▶ [TRY IT]:
Please reproduce the entries exactly as they appear below, but not the pictures.

▶ [THE DATA]:
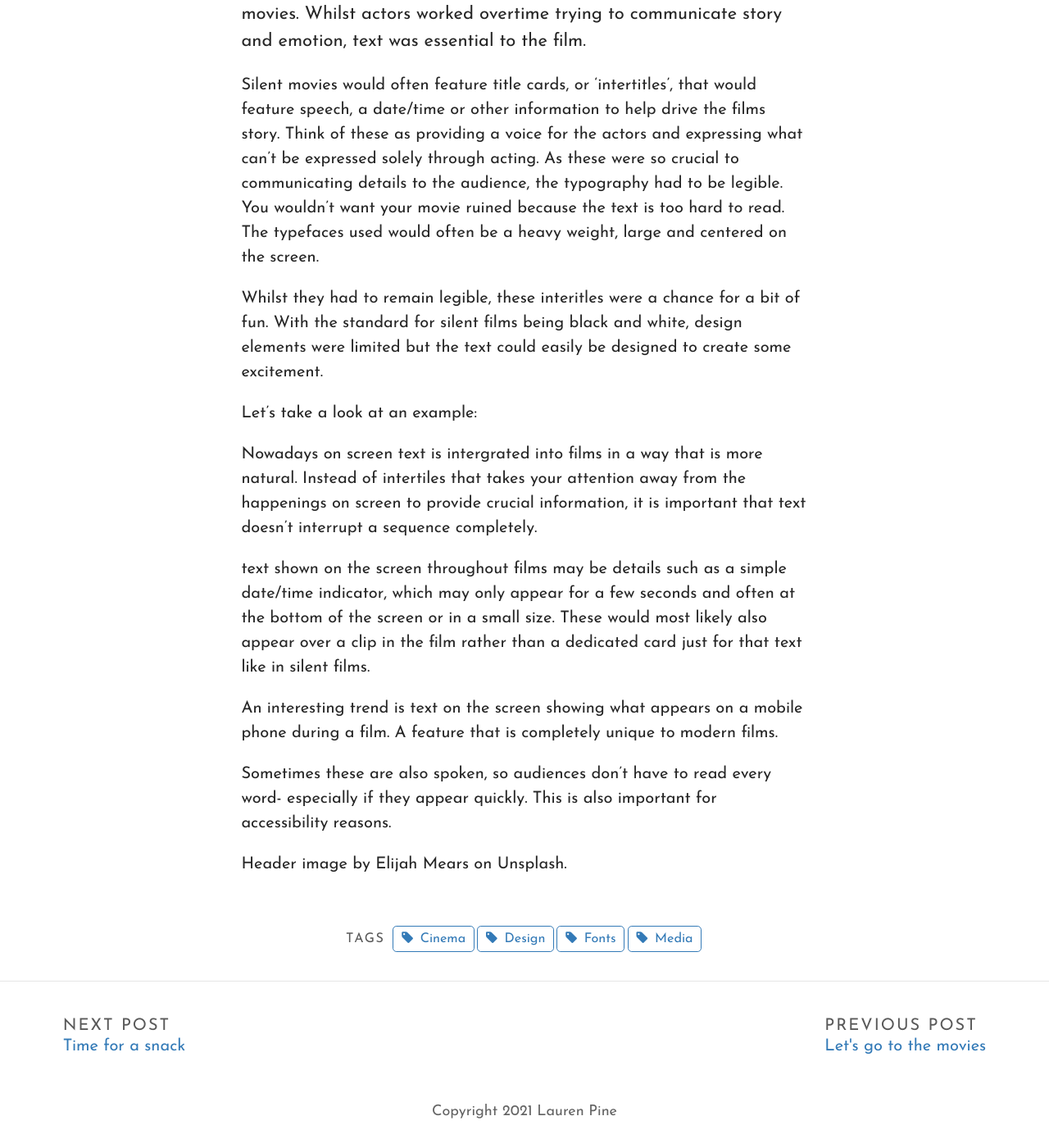
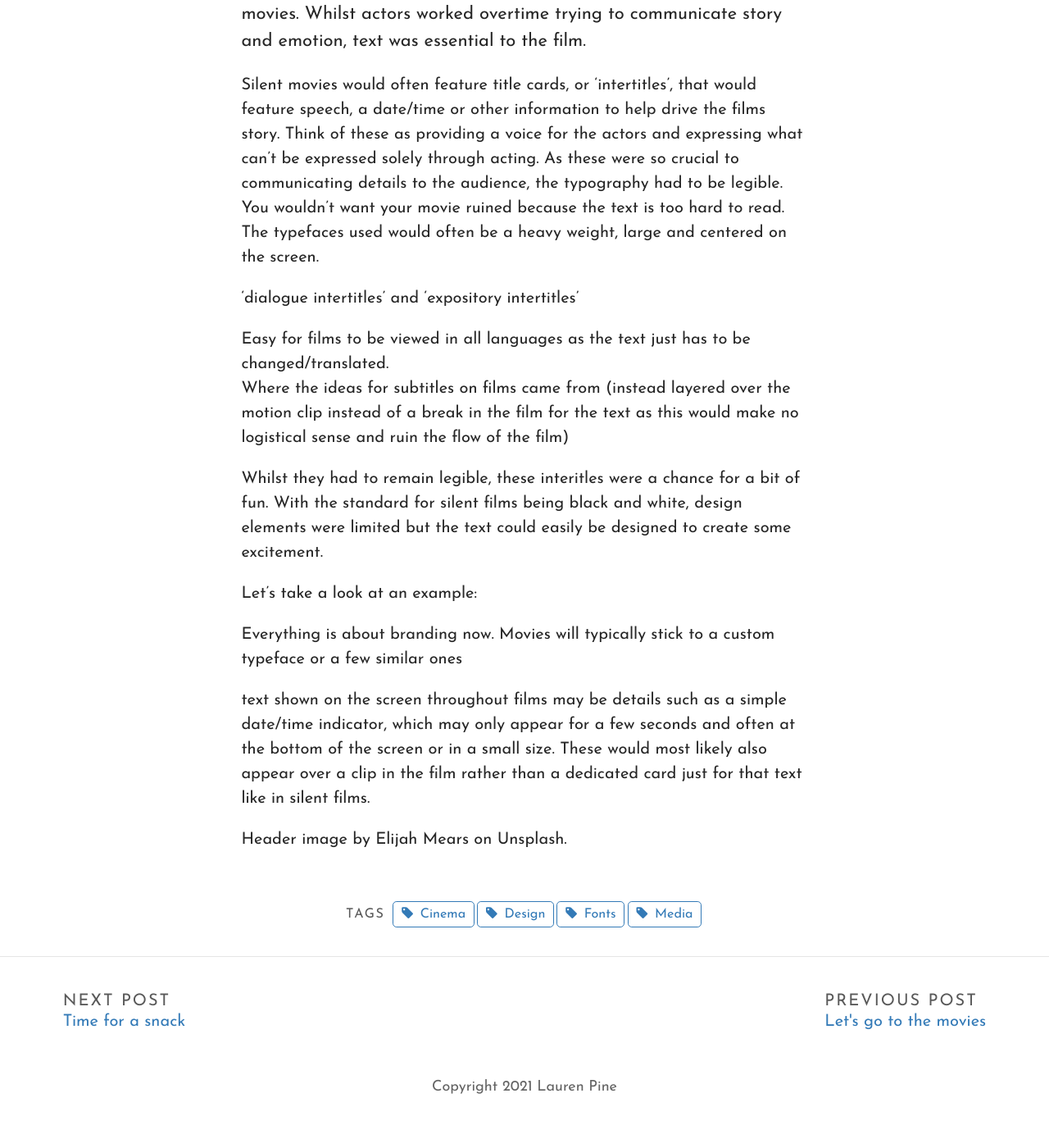
Before and after one commit to laurenlouisap/typography, a Jekyll site: the page built from _posts/2021-10-06-lets-go-back-in-time.md, in a window 1280 px wide and 1400 px high, scrolled down 550 px. Shown: the whole window at 82% size. Built offline with Jekyll 4.4.1, drawn with Linux system fonts in a browser that asks for light colours; some web fonts are replaced; after the commit the page ends 1920 px from its top, so only the background shows below that.

Commit message:
Update Post “2021-10-06-lets-go-back-in-time”

```diff
--- a/_posts/2021-10-06-lets-go-back-in-time.md
+++ b/_posts/2021-10-06-lets-go-back-in-time.md
@@ -15,18 +15,21 @@ Once opon a time, typography played a much bigger role in cinema. Any text in fi
 
 Silent movies would often feature title cards, or 'intertitles', that would feature speech, a date/time or other information to help drive the films story. Think of these as providing a voice for the actors and expressing what can't be expressed solely through acting. As these were so crucial to communicating details to the audience, the typography had to be legible. You wouldn't want your movie ruined because the text is too hard to read. The typefaces used would often be a heavy weight, large and centered on the screen.
 
-Whilst they had to remain legible, these interitles were a chance for a bit of fun. With the standard for silent films being black and white, design elements were limited but the text could easily be designed to create some excitement.
+'dialogue intertitles' and 'expository intertitles'
+
+Easy for films to be viewed in all languages as the text just has to be changed/translated.\
+Where the ideas for subtitles on films came from (instead layered over the motion clip instead of a break in the film for the text as this would make no logistical sense and ruin the flow of the film)
 
 
 
+Whilst they had to remain legible, these interitles were a chance for a bit of fun. With the standard for silent films being black and white, design elements were limited but the text could easily be designed to create some excitement.
+
 Let's take a look at an example:
 
-Nowadays on screen text is intergrated into films in a way that is more natural. Instead of intertiles that takes your attention away from the happenings on screen to provide crucial information, it is important that text doesn't interrupt a sequence completely.
+Everything is about branding now. Movies will typically stick to a custom typeface or a few similar ones
 
  text shown on the screen throughout films may be details such as a simple date/time indicator, which may only appear for a few seconds and often at the bottom of the screen or in a small size. These would most likely also appear over a clip in the film rather than a dedicated card just for that text like in silent films.
 
-An interesting trend is text on the screen showing what appears on a mobile phone during a film. A feature that is completely unique to modern films.
 
-Sometimes these are also spoken, so audiences don't have to read every word- especially if they appear quickly. This is also important for accessibility reasons.
 
 Header image by Elijah Mears on Unsplash.
```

▶ [RESULT BELOW]:
Before and after one commit to laurenlouisap/typography, a Jekyll site: the page built from _posts/2021-10-06-lets-go-back-in-time.md, in a window 1280 px wide and 1400 px high, scrolled down 550 px. Shown: the whole window at 82% size. Built offline with Jekyll 4.4.1, drawn with Linux system fonts in a browser that asks for light colours; some web fonts are replaced; after the commit the page ends 1920 px from its top, so only the background shows below that.

Commit message:
Update Post “2021-10-06-lets-go-back-in-time”

```diff
--- a/_posts/2021-10-06-lets-go-back-in-time.md
+++ b/_posts/2021-10-06-lets-go-back-in-time.md
@@ -15,18 +15,21 @@ Once opon a time, typography played a much bigger role in cinema. Any text in fi
 
 Silent movies would often feature title cards, or 'intertitles', that would feature speech, a date/time or other information to help drive the films story. Think of these as providing a voice for the actors and expressing what can't be expressed solely through acting. As these were so crucial to communicating details to the audience, the typography had to be legible. You wouldn't want your movie ruined because the text is too hard to read. The typefaces used would often be a heavy weight, large and centered on the screen.
 
-Whilst they had to remain legible, these interitles were a chance for a bit of fun. With the standard for silent films being black and white, design elements were limited but the text could easily be designed to create some excitement.
+'dialogue intertitles' and 'expository intertitles'
+
+Easy for films to be viewed in all languages as the text just has to be changed/translated.\
+Where the ideas for subtitles on films came from (instead layered over the motion clip instead of a break in the film for the text as this would make no logistical sense and ruin the flow of the film)
 
 
 
+Whilst they had to remain legible, these interitles were a chance for a bit of fun. With the standard for silent films being black and white, design elements were limited but the text could easily be designed to create some excitement.
+
 Let's take a look at an example:
 
-Nowadays on screen text is intergrated into films in a way that is more natural. Instead of intertiles that takes your attention away from the happenings on screen to provide crucial information, it is important that text doesn't interrupt a sequence completely.
+Everything is about branding now. Movies will typically stick to a custom typeface or a few similar ones
 
  text shown on the screen throughout films may be details such as a simple date/time indicator, which may only appear for a few seconds and often at the bottom of the screen or in a small size. These would most likely also appear over a clip in the film rather than a dedicated card just for that text like in silent films.
 
-An interesting trend is text on the screen showing what appears on a mobile phone during a film. A feature that is completely unique to modern films.
 
-Sometimes these are also spoken, so audiences don't have to read every word- especially if they appear quickly. This is also important for accessibility reasons.
 
 Header image by Elijah Mears on Unsplash.
```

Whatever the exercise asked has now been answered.